* The task
Your task is to return the listing below word for word, without any of its images.

* Source data
>>>>

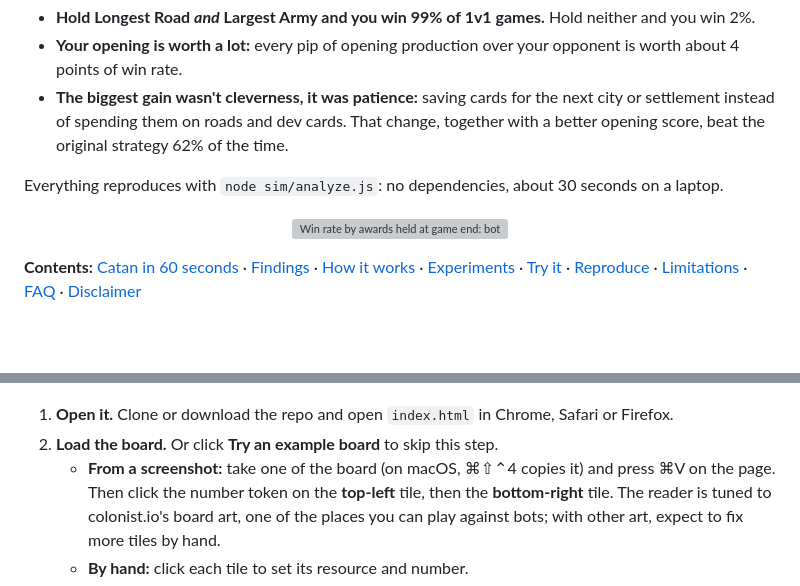
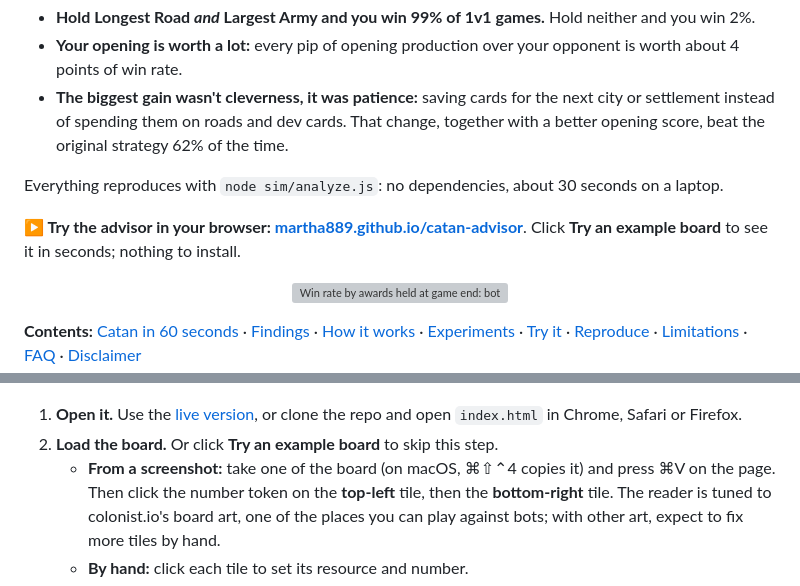
Before and after one commit to martha889/catan-advisor, a Markdown page: README.md, 2 parts joined by grey strips. Rendered like a GitHub page; blank space fills up the shorter version; grey boxes are pictures that could not be loaded.

Commit message:
README: link the live browser demo on GitHub Pages
Co-Authored-By: Claude Opus 5.5 <noreply@anthropic.com>

```diff
--- a/README.md
+++ b/README.md
@@ -10,6 +10,8 @@ I built a Catan-playing bot, had it play itself, and measured what separates win
 - **The biggest gain wasn't cleverness, it was patience:** saving cards for the next city or settlement instead of spending them on roads and dev cards. That change, together with a better opening score, beat the original strategy 62% of the time.
 
 Everything reproduces with `node sim/analyze.js`: no dependencies, about 30 seconds on a laptop.
+
+**▶ Try the advisor in your browser: [martha889.github.io/catan-advisor](https://martha889.github.io/catan-advisor/)**. Click **Try an example board** to see it in seconds; nothing to install.
 
 <p align="center"><img src="docs/img/awards.svg" alt="Win rate by awards held at game end: both 99.1%, Longest Road only 61.2%, Largest Army only 60.7%, neither 1.9%" width="720"></p>
 
@@ -251,7 +253,7 @@ The repo includes a browser tool for **1v1 games against a bot**: you record the
 
 <p align="center"><img src="docs/img/browser-tool.png" alt="The browser tool: the board with suggested spots marked in gold, and an orange advice panel recommending a city upgrade" width="800"></p>
 
-1. **Open it.** Clone or download the repo and open `index.html` in Chrome, Safari or Firefox.
+1. **Open it.** Use the [live version](https://martha889.github.io/catan-advisor/), or clone the repo and open `index.html` in Chrome, Safari or Firefox.
 2. **Load the board.** Or click **Try an example board** to skip this step.
    - **From a screenshot:** take one of the board (on macOS, ⌘⇧⌃4 copies it) and press ⌘V on the page. Then click the number token on the **top-left** tile, then the **bottom-right** tile. The reader is tuned to colonist.io's board art, one of the places you can play against bots; with other art, expect to fix more tiles by hand.
    - **By hand:** click each tile to set its resource and number.
```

<<<<

* Written response
Before and after one commit to martha889/catan-advisor, a Markdown page: README.md, 2 parts joined by grey strips. Rendered like a GitHub page; blank space fills up the shorter version; grey boxes are pictures that could not be loaded.

Commit message:
README: link the live browser demo on GitHub Pages
Co-Authored-By: Claude Opus 5.5 <noreply@anthropic.com>

```diff
--- a/README.md
+++ b/README.md
@@ -10,6 +10,8 @@ I built a Catan-playing bot, had it play itself, and measured what separates win
 - **The biggest gain wasn't cleverness, it was patience:** saving cards for the next city or settlement instead of spending them on roads and dev cards. That change, together with a better opening score, beat the original strategy 62% of the time.
 
 Everything reproduces with `node sim/analyze.js`: no dependencies, about 30 seconds on a laptop.
+
+**▶ Try the advisor in your browser: [martha889.github.io/catan-advisor](https://martha889.github.io/catan-advisor/)**. Click **Try an example board** to see it in seconds; nothing to install.
 
 <p align="center"><img src="docs/img/awards.svg" alt="Win rate by awards held at game end: both 99.1%, Longest Road only 61.2%, Largest Army only 60.7%, neither 1.9%" width="720"></p>
 
@@ -251,7 +253,7 @@ The repo includes a browser tool for **1v1 games against a bot**: you record the
 
 <p align="center"><img src="docs/img/browser-tool.png" alt="The browser tool: the board with suggested spots marked in gold, and an orange advice panel recommending a city upgrade" width="800"></p>
 
-1. **Open it.** Clone or download the repo and open `index.html` in Chrome, Safari or Firefox.
+1. **Open it.** Use the [live version](https://martha889.github.io/catan-advisor/), or clone the repo and open `index.html` in Chrome, Safari or Firefox.
 2. **Load the board.** Or click **Try an example board** to skip this step.
    - **From a screenshot:** take one of the board (on macOS, ⌘⇧⌃4 copies it) and press ⌘V on the page. Then click the number token on the **top-left** tile, then the **bottom-right** tile. The reader is tuned to colonist.io's board art, one of the places you can play against bots; with other art, expect to fix more tiles by hand.
    - **By hand:** click each tile to set its resource and number.
```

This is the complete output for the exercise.